One of the biggest complaints about design awards and competitions is that they consist of juries full of designers who then pat other designers on the back, a vicious circle that doesn’t demonstrate how design is appreciated and understood by people other than designers. Our approach was to include “clients” in the jury. After all, it is clients who initiate the process of designing a logo, identity, or brand program, and it is they who must appreciate, understand, and, more importantly, approve for implementation the work we do. We built our jury around five individuals: three designers and two clients, where we asked two of the designers to each invite one of their clients. While we presumed this would work, we were thrilled to see the balance that was actually achieved on judging day.
The relationship between designer and client then became the foundation for the Brand New Awards: In order to be published, all the winning projects would need to provide a statement from their client in which it could be demonstrated that their expectations were met. Some of these client statements provide surprisingly succinct and effective proof that working with a great identity designer, firm, or consultancy is of the utmost importance to any organization.

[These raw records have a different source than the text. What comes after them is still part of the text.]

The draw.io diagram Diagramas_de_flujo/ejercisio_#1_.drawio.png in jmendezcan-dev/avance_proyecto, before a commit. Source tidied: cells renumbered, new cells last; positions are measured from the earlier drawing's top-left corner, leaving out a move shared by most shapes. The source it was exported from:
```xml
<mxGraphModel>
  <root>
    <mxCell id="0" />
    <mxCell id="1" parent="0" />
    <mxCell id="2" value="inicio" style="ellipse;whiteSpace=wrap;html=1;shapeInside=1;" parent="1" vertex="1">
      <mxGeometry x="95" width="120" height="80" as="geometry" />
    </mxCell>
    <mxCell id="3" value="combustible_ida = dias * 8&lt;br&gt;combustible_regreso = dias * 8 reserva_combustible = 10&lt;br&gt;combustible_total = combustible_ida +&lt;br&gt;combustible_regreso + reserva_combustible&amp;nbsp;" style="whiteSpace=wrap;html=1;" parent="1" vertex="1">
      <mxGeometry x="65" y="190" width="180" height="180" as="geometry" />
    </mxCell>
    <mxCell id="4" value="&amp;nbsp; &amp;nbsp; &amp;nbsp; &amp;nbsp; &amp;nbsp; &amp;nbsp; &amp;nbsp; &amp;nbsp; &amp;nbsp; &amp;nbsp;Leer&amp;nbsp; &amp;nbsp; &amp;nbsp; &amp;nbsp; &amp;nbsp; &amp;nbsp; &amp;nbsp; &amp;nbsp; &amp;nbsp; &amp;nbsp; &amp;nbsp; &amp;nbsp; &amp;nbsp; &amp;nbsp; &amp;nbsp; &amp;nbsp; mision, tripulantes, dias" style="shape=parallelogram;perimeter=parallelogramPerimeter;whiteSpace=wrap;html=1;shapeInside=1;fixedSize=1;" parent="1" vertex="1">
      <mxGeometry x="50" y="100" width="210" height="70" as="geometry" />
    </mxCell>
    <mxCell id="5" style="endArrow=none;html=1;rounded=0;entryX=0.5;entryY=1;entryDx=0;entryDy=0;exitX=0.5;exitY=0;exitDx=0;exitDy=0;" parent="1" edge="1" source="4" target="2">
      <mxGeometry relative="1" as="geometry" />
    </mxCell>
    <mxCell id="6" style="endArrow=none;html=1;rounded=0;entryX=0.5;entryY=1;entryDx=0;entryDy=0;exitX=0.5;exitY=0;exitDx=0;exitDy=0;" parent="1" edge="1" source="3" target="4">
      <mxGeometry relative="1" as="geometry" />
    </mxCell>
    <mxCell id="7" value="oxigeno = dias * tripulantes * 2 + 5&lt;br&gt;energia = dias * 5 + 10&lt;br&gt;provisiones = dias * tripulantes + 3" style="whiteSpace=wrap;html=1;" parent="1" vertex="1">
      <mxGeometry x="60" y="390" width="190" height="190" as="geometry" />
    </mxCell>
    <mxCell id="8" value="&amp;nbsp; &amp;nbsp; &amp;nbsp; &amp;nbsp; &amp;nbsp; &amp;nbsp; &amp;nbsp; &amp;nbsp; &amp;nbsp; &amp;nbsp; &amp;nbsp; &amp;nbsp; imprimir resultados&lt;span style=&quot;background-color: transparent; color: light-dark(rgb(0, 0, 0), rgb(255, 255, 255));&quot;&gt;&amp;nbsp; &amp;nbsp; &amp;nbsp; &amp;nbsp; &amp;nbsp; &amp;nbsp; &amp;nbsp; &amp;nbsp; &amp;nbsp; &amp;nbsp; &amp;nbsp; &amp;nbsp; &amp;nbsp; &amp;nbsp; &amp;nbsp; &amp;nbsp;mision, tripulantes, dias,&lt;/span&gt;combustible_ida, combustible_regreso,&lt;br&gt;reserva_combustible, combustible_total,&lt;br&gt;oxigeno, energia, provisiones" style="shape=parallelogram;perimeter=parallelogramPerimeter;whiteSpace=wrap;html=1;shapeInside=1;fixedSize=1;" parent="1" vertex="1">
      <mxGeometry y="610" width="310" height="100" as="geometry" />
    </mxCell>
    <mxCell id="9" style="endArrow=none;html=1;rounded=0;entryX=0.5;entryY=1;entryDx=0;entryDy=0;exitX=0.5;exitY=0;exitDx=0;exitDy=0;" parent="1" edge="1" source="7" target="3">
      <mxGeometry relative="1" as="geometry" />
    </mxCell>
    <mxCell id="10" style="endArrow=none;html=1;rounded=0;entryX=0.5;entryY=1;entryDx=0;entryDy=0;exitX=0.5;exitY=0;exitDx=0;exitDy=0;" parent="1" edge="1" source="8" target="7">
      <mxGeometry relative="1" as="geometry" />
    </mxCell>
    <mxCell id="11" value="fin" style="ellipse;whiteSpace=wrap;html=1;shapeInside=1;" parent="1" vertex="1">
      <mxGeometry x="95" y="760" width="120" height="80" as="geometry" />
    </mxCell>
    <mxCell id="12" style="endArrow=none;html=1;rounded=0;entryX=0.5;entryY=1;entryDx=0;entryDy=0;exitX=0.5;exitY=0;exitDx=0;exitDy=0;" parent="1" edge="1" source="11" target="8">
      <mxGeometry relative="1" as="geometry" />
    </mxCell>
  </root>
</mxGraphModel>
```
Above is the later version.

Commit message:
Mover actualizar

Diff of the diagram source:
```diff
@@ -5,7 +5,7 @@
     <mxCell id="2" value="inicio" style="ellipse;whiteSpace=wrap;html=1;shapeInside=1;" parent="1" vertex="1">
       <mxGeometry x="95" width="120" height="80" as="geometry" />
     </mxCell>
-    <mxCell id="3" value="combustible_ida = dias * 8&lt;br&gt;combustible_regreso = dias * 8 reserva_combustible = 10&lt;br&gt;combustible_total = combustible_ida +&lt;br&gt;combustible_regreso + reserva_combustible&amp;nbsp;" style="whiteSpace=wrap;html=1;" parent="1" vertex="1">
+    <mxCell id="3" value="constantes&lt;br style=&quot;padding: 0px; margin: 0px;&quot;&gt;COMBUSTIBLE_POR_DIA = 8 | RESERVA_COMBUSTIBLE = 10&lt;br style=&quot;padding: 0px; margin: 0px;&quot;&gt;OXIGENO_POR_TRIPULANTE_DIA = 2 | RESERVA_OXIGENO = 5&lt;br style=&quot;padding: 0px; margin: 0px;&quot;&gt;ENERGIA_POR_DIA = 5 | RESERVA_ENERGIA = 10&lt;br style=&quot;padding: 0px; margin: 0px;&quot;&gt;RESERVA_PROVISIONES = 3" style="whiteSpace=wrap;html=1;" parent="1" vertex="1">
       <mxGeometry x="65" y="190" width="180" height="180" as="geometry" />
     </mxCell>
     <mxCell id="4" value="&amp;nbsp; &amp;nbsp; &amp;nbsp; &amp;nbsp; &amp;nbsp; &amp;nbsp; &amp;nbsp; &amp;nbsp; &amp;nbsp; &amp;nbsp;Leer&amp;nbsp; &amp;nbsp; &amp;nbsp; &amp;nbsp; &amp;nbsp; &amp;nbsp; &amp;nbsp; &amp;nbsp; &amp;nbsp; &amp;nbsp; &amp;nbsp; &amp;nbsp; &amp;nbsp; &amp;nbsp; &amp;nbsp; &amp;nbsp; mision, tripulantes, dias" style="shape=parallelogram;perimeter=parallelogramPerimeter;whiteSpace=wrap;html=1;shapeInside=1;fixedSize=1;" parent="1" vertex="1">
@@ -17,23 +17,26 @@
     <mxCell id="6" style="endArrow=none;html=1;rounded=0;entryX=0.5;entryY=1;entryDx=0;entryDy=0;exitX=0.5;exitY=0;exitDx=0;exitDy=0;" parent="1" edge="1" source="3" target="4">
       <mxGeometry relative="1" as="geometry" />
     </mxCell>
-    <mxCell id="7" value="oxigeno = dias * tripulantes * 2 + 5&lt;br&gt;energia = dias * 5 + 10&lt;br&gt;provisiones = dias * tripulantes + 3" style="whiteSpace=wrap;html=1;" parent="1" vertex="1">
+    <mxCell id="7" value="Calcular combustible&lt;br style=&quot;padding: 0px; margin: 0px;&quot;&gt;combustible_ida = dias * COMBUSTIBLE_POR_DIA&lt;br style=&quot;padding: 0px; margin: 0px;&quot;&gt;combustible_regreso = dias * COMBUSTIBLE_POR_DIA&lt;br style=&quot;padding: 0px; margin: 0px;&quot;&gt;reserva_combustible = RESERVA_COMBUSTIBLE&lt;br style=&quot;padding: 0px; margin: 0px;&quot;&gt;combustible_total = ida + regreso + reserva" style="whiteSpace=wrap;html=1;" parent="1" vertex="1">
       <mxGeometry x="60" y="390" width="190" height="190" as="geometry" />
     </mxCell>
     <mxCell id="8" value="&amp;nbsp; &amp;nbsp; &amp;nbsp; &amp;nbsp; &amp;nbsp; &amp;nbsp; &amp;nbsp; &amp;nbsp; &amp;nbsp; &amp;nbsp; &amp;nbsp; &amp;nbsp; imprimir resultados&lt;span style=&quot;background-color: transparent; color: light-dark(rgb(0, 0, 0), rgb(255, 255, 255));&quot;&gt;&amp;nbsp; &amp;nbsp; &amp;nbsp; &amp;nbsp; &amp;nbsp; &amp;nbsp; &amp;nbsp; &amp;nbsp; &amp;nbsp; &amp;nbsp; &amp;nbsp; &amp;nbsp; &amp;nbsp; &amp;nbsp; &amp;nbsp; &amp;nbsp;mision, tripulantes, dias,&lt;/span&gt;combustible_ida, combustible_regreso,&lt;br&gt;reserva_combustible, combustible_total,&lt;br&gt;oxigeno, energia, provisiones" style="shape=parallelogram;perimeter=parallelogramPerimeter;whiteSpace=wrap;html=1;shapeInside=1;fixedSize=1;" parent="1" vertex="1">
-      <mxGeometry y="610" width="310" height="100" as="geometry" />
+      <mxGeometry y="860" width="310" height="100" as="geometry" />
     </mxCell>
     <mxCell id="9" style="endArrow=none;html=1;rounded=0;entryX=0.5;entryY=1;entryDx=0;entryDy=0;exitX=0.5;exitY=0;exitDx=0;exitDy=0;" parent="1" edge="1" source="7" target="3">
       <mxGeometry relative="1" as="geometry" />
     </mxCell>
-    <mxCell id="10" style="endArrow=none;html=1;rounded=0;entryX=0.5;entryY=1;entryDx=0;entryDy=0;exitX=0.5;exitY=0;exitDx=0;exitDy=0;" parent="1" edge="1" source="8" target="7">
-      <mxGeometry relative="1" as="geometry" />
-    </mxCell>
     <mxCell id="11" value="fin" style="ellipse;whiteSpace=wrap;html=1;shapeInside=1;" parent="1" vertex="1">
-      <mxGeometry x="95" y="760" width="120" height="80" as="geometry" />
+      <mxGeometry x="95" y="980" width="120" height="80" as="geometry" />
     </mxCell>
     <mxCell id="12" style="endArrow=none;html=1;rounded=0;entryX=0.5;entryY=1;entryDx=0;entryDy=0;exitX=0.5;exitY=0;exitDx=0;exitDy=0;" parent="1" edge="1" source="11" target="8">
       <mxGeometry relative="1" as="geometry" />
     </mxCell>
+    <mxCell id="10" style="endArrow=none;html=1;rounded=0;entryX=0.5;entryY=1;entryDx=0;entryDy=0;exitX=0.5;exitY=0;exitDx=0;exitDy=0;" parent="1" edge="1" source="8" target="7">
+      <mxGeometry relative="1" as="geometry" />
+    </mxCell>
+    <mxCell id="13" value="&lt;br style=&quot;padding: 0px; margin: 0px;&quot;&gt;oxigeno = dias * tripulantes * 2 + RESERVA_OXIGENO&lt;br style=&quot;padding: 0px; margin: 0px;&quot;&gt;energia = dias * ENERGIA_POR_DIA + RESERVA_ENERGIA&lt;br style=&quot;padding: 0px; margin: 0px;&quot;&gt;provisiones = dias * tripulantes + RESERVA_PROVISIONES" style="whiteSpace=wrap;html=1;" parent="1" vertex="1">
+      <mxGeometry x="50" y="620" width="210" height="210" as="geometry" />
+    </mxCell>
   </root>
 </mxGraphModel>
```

Client statements also helped rid our awards of a recurring malady in other competitions: winning work that was never produced or concept work that never faced the rigors of implementation.

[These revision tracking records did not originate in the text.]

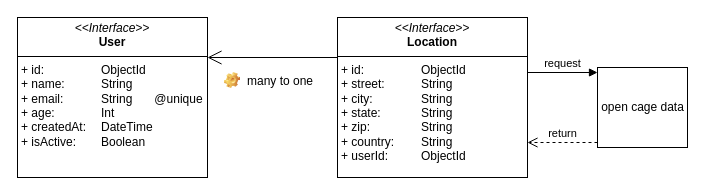
The draw.io diagram Diagramme ULM.drawio in Pierre-FABIEN/TEST, before the edit. Source tidied: cells renumbered, new cells numbered last; positions are measured from the earlier drawing's top-left corner, leaving out a move shared by most shapes. Both pictures are drawn from the tidied source at 100%, with x=0, y=0 at pixel (17, 17).
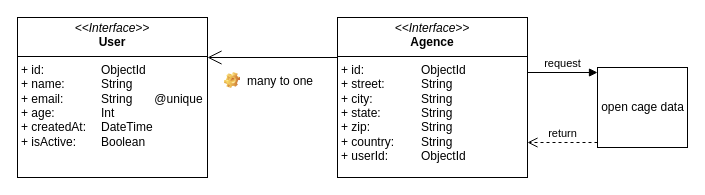
Above is the later version.

Change to the diagram source:
```diff
@@
 <mxGraphModel>
   <root>
     <mxCell id="0" />
     <mxCell id="1" parent="0" />
     <mxCell id="2" value="&lt;p style=&quot;margin:0px;margin-top:4px;text-align:center;&quot;&gt;&lt;i&gt;&amp;lt;&amp;lt;Interface&amp;gt;&amp;gt;&lt;/i&gt;&lt;br&gt;&lt;b&gt;User&lt;/b&gt;&lt;/p&gt;&lt;hr size=&quot;1&quot; style=&quot;border-style:solid;&quot;&gt;&lt;p style=&quot;margin:0px;margin-left:4px;&quot;&gt;+ id: &lt;span style=&quot;white-space: pre;&quot;&gt;&#9;&lt;/span&gt;&lt;span style=&quot;white-space: pre;&quot;&gt;&#9;&lt;/span&gt;ObjectId&lt;br&gt;+ name: &lt;span style=&quot;white-space: pre;&quot;&gt;&#9;&lt;span style=&quot;white-space: pre;&quot;&gt;&#9;&lt;/span&gt;&lt;/span&gt;String&lt;/p&gt;&lt;p style=&quot;margin:0px;margin-left:4px;&quot;&gt;+ email: &lt;span style=&quot;white-space: pre;&quot;&gt;&#9;&lt;span style=&quot;white-space: pre;&quot;&gt;&#9;&lt;/span&gt;&lt;/span&gt;String&lt;span style=&quot;white-space: pre;&quot;&gt;&#9;&lt;/span&gt;@unique&lt;br&gt;&lt;/p&gt;&lt;p style=&quot;margin:0px;margin-left:4px;&quot;&gt;+ age: &lt;span style=&quot;white-space: pre;&quot;&gt;&#9;&lt;span style=&quot;white-space: pre;&quot;&gt;&#9;&lt;/span&gt;I&lt;/span&gt;nt&lt;br&gt;&lt;/p&gt;&lt;p style=&quot;margin:0px;margin-left:4px;&quot;&gt;+ createdAt: &lt;span style=&quot;white-space: pre;&quot;&gt;&#9;&lt;/span&gt;DateTime&lt;/p&gt;&lt;p style=&quot;margin:0px;margin-left:4px;&quot;&gt;+ isActive: &lt;span style=&quot;white-space: pre;&quot;&gt;&#9;&lt;/span&gt;Boolean&lt;br&gt;&lt;/p&gt;" style="verticalAlign=top;align=left;overflow=fill;html=1;whiteSpace=wrap;" parent="1" vertex="1">
       <mxGeometry width="190" height="160" as="geometry" />
     </mxCell>
-    <mxCell id="3" value="&lt;p style=&quot;margin:0px;margin-top:4px;text-align:center;&quot;&gt;&lt;i&gt;&amp;lt;&amp;lt;Interface&amp;gt;&amp;gt;&lt;/i&gt;&lt;br&gt;&lt;b&gt;Location&lt;/b&gt;&lt;/p&gt;&lt;hr size=&quot;1&quot; style=&quot;border-style:solid;&quot;&gt;&lt;p style=&quot;margin:0px;margin-left:4px;&quot;&gt;+ id: &lt;span style=&quot;white-space: pre;&quot;&gt;&#9;&lt;/span&gt;&lt;span style=&quot;white-space: pre;&quot;&gt;&#9;&lt;/span&gt;ObjectId&lt;br&gt;+ street: &lt;span style=&quot;white-space: pre;&quot;&gt;&#9;&lt;span style=&quot;white-space: pre;&quot;&gt;&#9;&lt;/span&gt;&lt;/span&gt;String&lt;/p&gt;&lt;p style=&quot;margin:0px;margin-left:4px;&quot;&gt;+ city: &lt;span style=&quot;white-space: pre;&quot;&gt;&#9;&lt;span style=&quot;white-space: pre;&quot;&gt;&#9;&lt;/span&gt;&lt;/span&gt;String&lt;span style=&quot;white-space: pre;&quot;&gt;&#9;&lt;/span&gt;&lt;br&gt;&lt;/p&gt;&lt;p style=&quot;margin:0px;margin-left:4px;&quot;&gt;+ state: &lt;span style=&quot;white-space: pre;&quot;&gt;&#9;&lt;span style=&quot;white-space: pre;&quot;&gt;&#9;&lt;/span&gt;&lt;/span&gt;&lt;span style=&quot;background-color: initial;&quot;&gt;String&lt;/span&gt;&lt;/p&gt;&lt;p style=&quot;margin:0px;margin-left:4px;&quot;&gt;&lt;span style=&quot;background-color: initial;&quot;&gt;+ zip:&lt;/span&gt;&lt;span style=&quot;background-color: initial;&quot;&gt;&amp;nbsp;&lt;/span&gt;&lt;span style=&quot;background-color: initial; white-space: pre;&quot;&gt;&#9;&lt;span style=&quot;white-space: pre;&quot;&gt;&#9;&lt;/span&gt;&lt;/span&gt;&lt;span style=&quot;background-color: initial;&quot;&gt;String&lt;/span&gt;&lt;/p&gt;&lt;p style=&quot;margin:0px;margin-left:4px;&quot;&gt;&lt;span style=&quot;background-color: initial;&quot;&gt;+ country:&lt;/span&gt;&lt;span style=&quot;background-color: initial;&quot;&gt;&amp;nbsp;&lt;/span&gt;&lt;span style=&quot;background-color: initial; white-space: pre;&quot;&gt;&#9;&lt;/span&gt;&lt;span style=&quot;background-color: initial;&quot;&gt;String&lt;/span&gt;&lt;span style=&quot;background-color: initial; white-space: pre;&quot;&gt;&#9;&lt;/span&gt;&lt;br&gt;&lt;/p&gt;&lt;p style=&quot;margin:0px;margin-left:4px;&quot;&gt;+ userId: &lt;span style=&quot;white-space: pre;&quot;&gt;&#9;&lt;span style=&quot;white-space: pre;&quot;&gt;&#9;&lt;/span&gt;&lt;/span&gt;&lt;span style=&quot;background-color: initial;&quot;&gt;ObjectId&lt;/span&gt;&lt;/p&gt;&lt;p style=&quot;margin:0px;margin-left:4px;&quot;&gt;&lt;br&gt;&lt;/p&gt;" style="verticalAlign=top;align=left;overflow=fill;html=1;whiteSpace=wrap;" parent="1" vertex="1">
+    <mxCell id="3" value="&lt;p style=&quot;margin:0px;margin-top:4px;text-align:center;&quot;&gt;&lt;i&gt;&amp;lt;&amp;lt;Interface&amp;gt;&amp;gt;&lt;/i&gt;&lt;br&gt;&lt;b&gt;Agence&lt;/b&gt;&lt;/p&gt;&lt;hr size=&quot;1&quot; style=&quot;border-style:solid;&quot;&gt;&lt;p style=&quot;margin:0px;margin-left:4px;&quot;&gt;+ id: &lt;span style=&quot;white-space: pre;&quot;&gt;&#9;&lt;/span&gt;&lt;span style=&quot;white-space: pre;&quot;&gt;&#9;&lt;/span&gt;ObjectId&lt;br&gt;+ street: &lt;span style=&quot;white-space: pre;&quot;&gt;&#9;&lt;span style=&quot;white-space: pre;&quot;&gt;&#9;&lt;/span&gt;&lt;/span&gt;String&lt;/p&gt;&lt;p style=&quot;margin:0px;margin-left:4px;&quot;&gt;+ city: &lt;span style=&quot;white-space: pre;&quot;&gt;&#9;&lt;span style=&quot;white-space: pre;&quot;&gt;&#9;&lt;/span&gt;&lt;/span&gt;String&lt;span style=&quot;white-space: pre;&quot;&gt;&#9;&lt;/span&gt;&lt;br&gt;&lt;/p&gt;&lt;p style=&quot;margin:0px;margin-left:4px;&quot;&gt;+ state: &lt;span style=&quot;white-space: pre;&quot;&gt;&#9;&lt;span style=&quot;white-space: pre;&quot;&gt;&#9;&lt;/span&gt;&lt;/span&gt;&lt;span style=&quot;background-color: initial;&quot;&gt;String&lt;/span&gt;&lt;/p&gt;&lt;p style=&quot;margin:0px;margin-left:4px;&quot;&gt;&lt;span style=&quot;background-color: initial;&quot;&gt;+ zip:&lt;/span&gt;&lt;span style=&quot;background-color: initial;&quot;&gt;&amp;nbsp;&lt;/span&gt;&lt;span style=&quot;background-color: initial; white-space: pre;&quot;&gt;&#9;&lt;span style=&quot;white-space: pre;&quot;&gt;&#9;&lt;/span&gt;&lt;/span&gt;&lt;span style=&quot;background-color: initial;&quot;&gt;String&lt;/span&gt;&lt;/p&gt;&lt;p style=&quot;margin:0px;margin-left:4px;&quot;&gt;&lt;span style=&quot;background-color: initial;&quot;&gt;+ country:&lt;/span&gt;&lt;span style=&quot;background-color: initial;&quot;&gt;&amp;nbsp;&lt;/span&gt;&lt;span style=&quot;background-color: initial; white-space: pre;&quot;&gt;&#9;&lt;/span&gt;&lt;span style=&quot;background-color: initial;&quot;&gt;String&lt;/span&gt;&lt;span style=&quot;background-color: initial; white-space: pre;&quot;&gt;&#9;&lt;/span&gt;&lt;br&gt;&lt;/p&gt;&lt;p style=&quot;margin:0px;margin-left:4px;&quot;&gt;+ userId: &lt;span style=&quot;white-space: pre;&quot;&gt;&#9;&lt;span style=&quot;white-space: pre;&quot;&gt;&#9;&lt;/span&gt;&lt;/span&gt;&lt;span style=&quot;background-color: initial;&quot;&gt;ObjectId&lt;/span&gt;&lt;/p&gt;&lt;p style=&quot;margin:0px;margin-left:4px;&quot;&gt;&lt;br&gt;&lt;/p&gt;" style="verticalAlign=top;align=left;overflow=fill;html=1;whiteSpace=wrap;" parent="1" vertex="1">
       <mxGeometry x="320" width="190" height="160" as="geometry" />
     </mxCell>
     <mxCell id="4" style="endArrow=open;endFill=1;endSize=12;html=1;rounded=0;exitX=0;exitY=0.25;exitDx=0;exitDy=0;entryX=1;entryY=0.25;entryDx=0;entryDy=0;" parent="1" edge="1" source="3" target="2">
       <mxGeometry relative="1" as="geometry" />
     </mxCell>
     <mxCell id="5" value="many to one" style="label;fontStyle=0;strokeColor=none;fillColor=none;align=left;verticalAlign=top;overflow=hidden;spacingLeft=28;spacingRight=4;imageWidth=16;imageHeight=16;whiteSpace=wrap;html=1;image=img/clipart/Gear_128x128.png;" parent="1" vertex="1">
       <mxGeometry x="200" y="50" width="120" height="26" as="geometry" />
     </mxCell>
     <mxCell id="6" value="open cage data" style="html=1;points=[[0,0,0,0,5],[0,1,0,0,-5],[1,0,0,0,5],[1,1,0,0,-5]];perimeter=orthogonalPerimeter;outlineConnect=0;targetShapes=umlLifeline;portConstraint=eastwest;newEdgeStyle={&quot;curved&quot;:0,&quot;rounded&quot;:0};" parent="1" vertex="1">
       <mxGeometry x="580" y="50" width="90" height="80" as="geometry" />
     </mxCell>
     <mxCell id="7" value="request" style="html=1;verticalAlign=bottom;endArrow=block;curved=0;rounded=0;entryX=0;entryY=0;entryDx=0;entryDy=5;" parent="1" edge="1" target="6">
       <mxGeometry relative="1" as="geometry">
         <mxPoint x="510" y="55" as="sourcePoint" />
       </mxGeometry>
     </mxCell>
     <mxCell id="8" value="return" style="html=1;verticalAlign=bottom;endArrow=open;dashed=1;endSize=8;curved=0;rounded=0;exitX=0;exitY=1;exitDx=0;exitDy=-5;" parent="1" edge="1" source="6">
       <mxGeometry relative="1" as="geometry">
         <mxPoint x="510" y="125" as="targetPoint" />
       </mxGeometry>
     </mxCell>
   </root>
 </mxGraphModel>
```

Another important aspect of our model was to establish categories that reflect the work identity designers do, regardless of how big or small their own businesses, or clients, may be. The most popular category was not surprisingly “Logos.” We received 243 of them, ranging from a local laundromat to a global pharmaceutical company. Using the logo as the foundation, we built up in scale and complexity of a project: from “Logo and Identity Animations” to “Basic Identity Applications” to “Comprehensive Identity Programs” to “Guideline Documents.” There are further details and insight about each of these in the category openers of the book.
To complement the traditional “Best of Show” award we added two special awards: one for “Design Effectiveness,” awarded to the project best able to summarize the quantitative and qualitative effects of a project, and the other for “Client Leadership,” awarded to the project best able to exemplify the leadership of an individual or group of individuals on the client side to oversee the development and implementation of an identity. Entrants were given the option to nominate their project by submitting a written summary. Unfortunately, of all the winning entries none provided a nomination and these special awards went unclaimed. We had originally secured sponsorship for these awards so that each winner would receive $3,000 that UnderConsideration would donate in their name to a charity of their choice. Since only Best of Show was awarded — sponsored by Neenah Paper — the other $6,000 secured from Pattison Sign Group and MailChimp were split among the four Best of Category winners in the professional level, each assigned $1,500 to select a charity to donate to.

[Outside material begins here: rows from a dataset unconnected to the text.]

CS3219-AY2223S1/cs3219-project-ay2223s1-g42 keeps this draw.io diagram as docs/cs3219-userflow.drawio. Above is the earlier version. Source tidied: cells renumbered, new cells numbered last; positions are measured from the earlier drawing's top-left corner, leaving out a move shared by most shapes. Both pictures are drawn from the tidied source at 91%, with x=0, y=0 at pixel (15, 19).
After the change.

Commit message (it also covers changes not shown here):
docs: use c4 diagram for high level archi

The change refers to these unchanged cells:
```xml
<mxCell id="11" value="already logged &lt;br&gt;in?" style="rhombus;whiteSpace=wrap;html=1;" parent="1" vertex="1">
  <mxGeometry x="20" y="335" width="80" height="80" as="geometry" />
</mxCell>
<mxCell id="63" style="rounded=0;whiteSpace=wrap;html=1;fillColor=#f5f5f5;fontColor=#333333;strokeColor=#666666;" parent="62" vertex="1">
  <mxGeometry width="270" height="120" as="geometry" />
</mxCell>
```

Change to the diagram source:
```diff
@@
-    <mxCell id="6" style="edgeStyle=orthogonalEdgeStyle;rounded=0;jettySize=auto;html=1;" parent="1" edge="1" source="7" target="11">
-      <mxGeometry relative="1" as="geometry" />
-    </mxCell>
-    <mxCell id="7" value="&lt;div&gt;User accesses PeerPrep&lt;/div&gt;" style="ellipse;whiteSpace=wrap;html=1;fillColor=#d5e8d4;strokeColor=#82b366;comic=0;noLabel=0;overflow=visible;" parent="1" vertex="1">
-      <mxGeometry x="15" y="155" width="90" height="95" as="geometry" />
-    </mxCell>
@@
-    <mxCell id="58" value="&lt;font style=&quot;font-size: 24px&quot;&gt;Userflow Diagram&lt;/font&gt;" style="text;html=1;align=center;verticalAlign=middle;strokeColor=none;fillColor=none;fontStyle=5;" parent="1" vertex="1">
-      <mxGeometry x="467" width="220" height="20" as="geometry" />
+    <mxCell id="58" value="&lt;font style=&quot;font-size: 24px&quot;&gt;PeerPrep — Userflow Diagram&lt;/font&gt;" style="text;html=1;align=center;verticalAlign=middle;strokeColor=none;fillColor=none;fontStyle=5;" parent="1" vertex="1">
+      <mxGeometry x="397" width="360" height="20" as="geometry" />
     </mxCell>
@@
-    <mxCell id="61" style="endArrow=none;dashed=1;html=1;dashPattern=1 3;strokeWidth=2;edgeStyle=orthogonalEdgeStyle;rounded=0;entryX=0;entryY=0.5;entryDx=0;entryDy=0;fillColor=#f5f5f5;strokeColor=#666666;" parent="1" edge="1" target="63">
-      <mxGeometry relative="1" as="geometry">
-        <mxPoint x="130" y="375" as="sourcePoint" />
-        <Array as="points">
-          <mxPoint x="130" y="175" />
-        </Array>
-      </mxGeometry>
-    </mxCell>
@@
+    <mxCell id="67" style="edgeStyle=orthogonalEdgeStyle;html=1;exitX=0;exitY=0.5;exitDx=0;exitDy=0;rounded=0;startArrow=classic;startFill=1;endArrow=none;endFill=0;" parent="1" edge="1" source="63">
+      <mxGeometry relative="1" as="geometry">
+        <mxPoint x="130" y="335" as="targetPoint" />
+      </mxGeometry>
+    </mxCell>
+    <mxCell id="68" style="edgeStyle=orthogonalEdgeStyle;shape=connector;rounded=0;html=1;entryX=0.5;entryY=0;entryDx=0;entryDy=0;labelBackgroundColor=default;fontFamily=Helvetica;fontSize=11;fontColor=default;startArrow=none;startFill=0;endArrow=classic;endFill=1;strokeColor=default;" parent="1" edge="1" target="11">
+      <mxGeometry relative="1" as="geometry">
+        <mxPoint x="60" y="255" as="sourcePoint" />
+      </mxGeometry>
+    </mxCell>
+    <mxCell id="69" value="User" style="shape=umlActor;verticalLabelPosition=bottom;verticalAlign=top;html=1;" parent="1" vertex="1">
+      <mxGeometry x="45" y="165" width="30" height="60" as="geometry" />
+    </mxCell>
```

The Brand New Awards were also open to students as a recognition that imaginative identity work, free of the constraints of professional work, is being done in classrooms around the world.
As interesting as it was to formulate an alternative model for a competition and raise $9,000 for charity, the main purpose of the Brand New Awards was to find the very best identity work being done around the world, and the result is this compilation of 101 projects that represent work from freelance designers to multinational brand consultancies, for indie musicians to global corporations, from Australia to Peru to the United States to the United Kingdom to Singapore and more. Our judges’ discerning selections capture a snapshot of the field of identity design in 2010, reflecting the most successful collaborations between a client and their designer, design firm, brand consultancy, or internal creative team.
Congratulations to the winners and many thanks to all who entered,
Bryony Gomez-Palacio + Armin Vit